On the second day we decided to visit the southernmost point of the peninsula at Laotieshan (about an hour and a half from Dalian). Tom had never visited in winter, so it was a bit of an unknown quantity. We might see lots of birds or nothing at all. On the way we jammed in on a flock of Bohemian Waxwings at Lushun – Tom’s first record in the Dalian area. On arrival at Laotieshan, the habitat around the point looked brilliant for migration and Tom recalled his ‘big day’ here in October last year – thousands of raptors and huge numbers of passerines passing through with Tom the only birder! In mid-winter, as expected, it was a bit quieter but, nevertheless, we did see some good birds. A nice male Long-tailed Rosefinch was a good start and a Chinese Hill Warbler checked us out while Tom lured it in with a remarkable imitation of its call. A roving tit flock in a small wood produced Tom’s second record of Yellow-bellied Tit among the Coal and Great Tits and Siberian Accentors and Yellow-throated Buntings appeared at regular intervals. A few Naumann’s Thrushes added a splash of colour and a single Hawfinch was the first of 27 we were to see that day (including a single flock of 26). After a lunch of delicious dumplings, the afternoon started brilliantly when a trail we took just north of the peninsula produced 4 Pallas’s Rosefinches – a key target bird – and a few metres further along we enjoyed a nice male Yellow-browed Bunting – an unusual winter record. A Peregrine and a Kestrel provided the raptor interest and we encountered more Long-tailed Rosefinches, Siberian Accentors, Meadow and Yellow-throated Buntings.

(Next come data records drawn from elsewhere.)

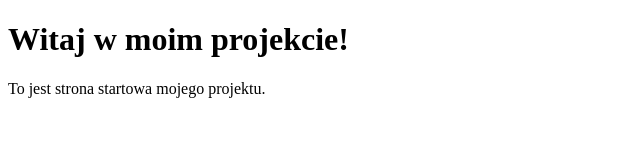
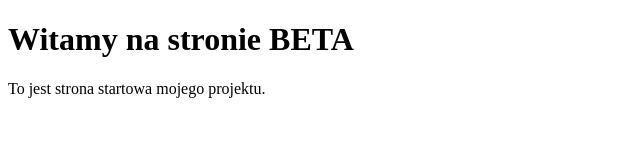
Before and after one commit to JakubStDro/Studia1, a website: page index.html in a window 1280 px wide. Shown: the whole page, without its empty margins (0-640 px from the left). Drawn offline with Linux system fonts and the light colour scheme.

Commit message:
Zmieniono nagłówek - wersja B

```diff
--- a/index.html
+++ b/index.html
@@ -4,7 +4,7 @@
  <title>Mój Projekt</title>
 </head>
 <body>
- <h1>Witaj w moim projekcie!</h1>
+ <h1>Witamy na stronie BETA</h1>
  <p>To jest strona startowa mojego projektu.</p>
 </body>
 </html>
```
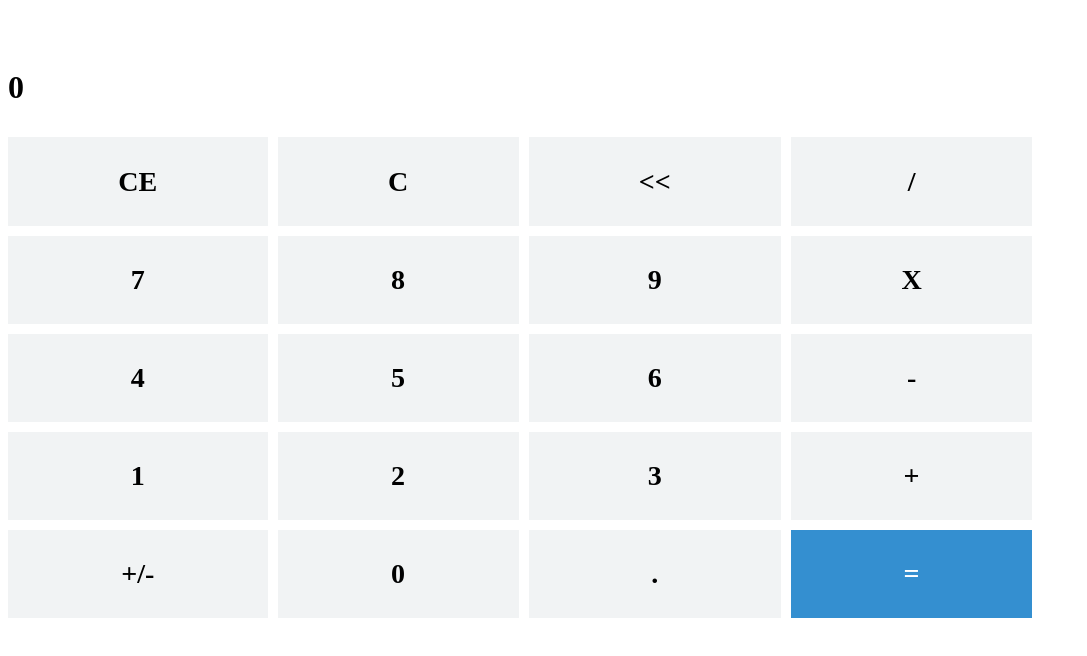
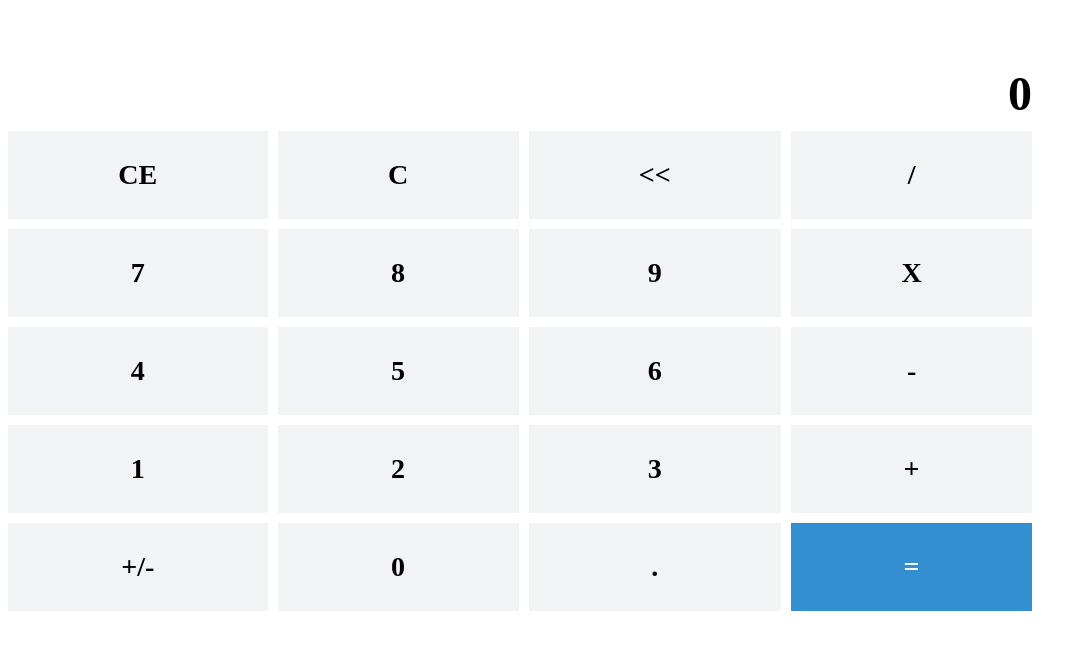
Before and after one commit to ivoka9/calculator, an Angular app: page /main in a window 1280 px wide. Shown: the top 656 px of the page, without its empty margins (0-1087 px from the left). Built offline with nearby package versions, Linux system fonts and the light colour scheme.

Commit message:
[Fix] Text Size

```diff
--- a/src/app/components/screen/screen.component.html
+++ b/src/app/components/screen/screen.component.html
@@ -4,7 +4,7 @@
   <div class="value-screen">
     <app-display></app-display>
 
-    <h1>{{ currentValue }}</h1>
+    <h1 class="main-text">{{ currentValue }}</h1>
   </div>
   <div *ngFor="let button of buttons">
     <app-button
--- a/src/app/components/screen/screen.component.scss
+++ b/src/app/components/screen/screen.component.scss
@@ -2,6 +2,15 @@
     justify-content: center;
     align-items: center;
 }
+
+.main-text{
+    margin-block-end: 0;
+    font-size: 3em;
+    text-align: right;
+    margin-block-start: 0;
+
+}
+
 .grid{
     display: grid;
     grid-template-columns: auto auto auto auto;
```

Our final day was spent on Tom’s local patch at Jinshitan and we visited several sites including a reservoir, the country park, the small fishing harbour and, best of all, the golf club. The first site of the day – the reservoir – produced both Pallas’s and Long-tailed Rosefinches, a brief Goshawk, Yellow-throated, Pallas’s Reed, Meadow and Rustic Buntings plus Coal Tit, Siberian Accentor, Japanese Quail and a beautiful male Hen Harrier. The country park and the fishing harbour were both quiet but on the way to lunch we enjoyed a very cooperative Rough-legged Buzzard that we originally thought might be an Upland due to the large whitish patch on the upperwing. Post-lunch we visited the golf course and it was here, in a lovely little wooded valley, that we encountered another target bird – Varied Tit. These birds are stunners and we enjoyed very good and prolonged views of 2 of these little gems in a mixed tit flock. Wow! A Treecreeper struggled to gain our attention, even though it’s a difficult bird to see in the Beijing area, and the supporting cast here included Chinese Hill Warblers, Pallas’s and Long-tailed Rosefinches and more Siberian Accentors. Two more Varied Tits were seen briefly alongside the road (definitely different birds due to their blotchy plumage) and a walk around the more open parts of the course produced more Long-tailed Rosefinches, several of which posed nicely for photographs before we reluctantly headed off to the airport for the flight home.

Big thanks to Tom for making all the arrangements and accompanying us on a brilliant trip.

Already making plans to revisit in migration season – the peninsula at Laotieshan looks simply awesome for migrants.

Long-tailed Rosefinch (male), Jinshitan, Dalian
Long-tailed Rosefinch (female), Jinshitan, Dalian
Varied Tit, Jinshitan Golf Course, Dalian
Varied Tit, Jinshitan Golf Course, Jinshitan, Dalian - one of 4 seen at this site.
Oriental White Stork with prey, being pursued by gulls, Jinzhou dump, Dalian
Chinese Hill Warbler, Laotieshan
Siberian Accentor, Jinshitan, Dalian
Rubbish record shot of the Pallas's Gull
Birding at Jinzhou dump (oh, the glamour...)
Hmmm.....